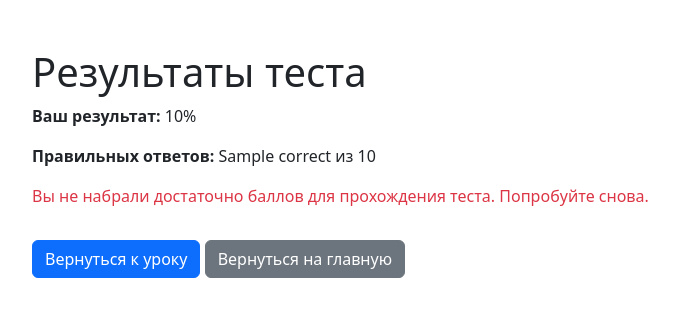
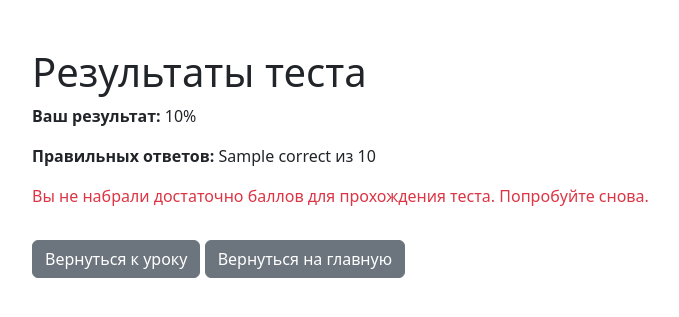
Before and after one commit to Begemot100/spainweb, a Flask app: template templates/test_result.html in a window 1280 px wide. Shown: the top 317 px of the page, without its empty margins (50-729 px from the left). Run offline with Flask 3, Linux system fonts and the light colour scheme; the template is opened without the code that fills it: most values are stand-ins (such as "Sample title", 1, 10 or a date in 2020).

Commit message:
Добавлен 2 урок

```diff
--- a/templates/test_result.html
+++ b/templates/test_result.html
@@ -18,7 +18,7 @@
         <p class="text-danger">Вы не набрали достаточно баллов для прохождения теста. Попробуйте снова.</p>
         {% endif %}
 
-        <a href="/grammar/1" class="btn btn-primary mt-3">Вернуться к уроку</a>
+        <a href="/grammar/{{ lesson_id }}" class="btn btn-secondary mt-3">Вернуться к уроку</a>
         <a href="/dashboard" class="btn btn-secondary mt-3">Вернуться на главную</a>
     </div>
 </body>
```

______________________________

## TASK DESCRIPTION
What's needed is every record restated exactly, pictures excluded.

## ANSWER SPACE
Before and after one commit to Begemot100/spainweb, a Flask app: template templates/test_result.html in a window 1280 px wide. Shown: the top 317 px of the page, without its empty margins (50-729 px from the left). Run offline with Flask 3, Linux system fonts and the light colour scheme; the template is opened without the code that fills it: most values are stand-ins (such as "Sample title", 1, 10 or a date in 2020).

Commit message:
Добавлен 2 урок

```diff
--- a/templates/test_result.html
+++ b/templates/test_result.html
@@ -18,7 +18,7 @@
         <p class="text-danger">Вы не набрали достаточно баллов для прохождения теста. Попробуйте снова.</p>
         {% endif %}
 
-        <a href="/grammar/1" class="btn btn-primary mt-3">Вернуться к уроку</a>
+        <a href="/grammar/{{ lesson_id }}" class="btn btn-secondary mt-3">Вернуться к уроку</a>
         <a href="/dashboard" class="btn btn-secondary mt-3">Вернуться на главную</a>
     </div>
 </body>
```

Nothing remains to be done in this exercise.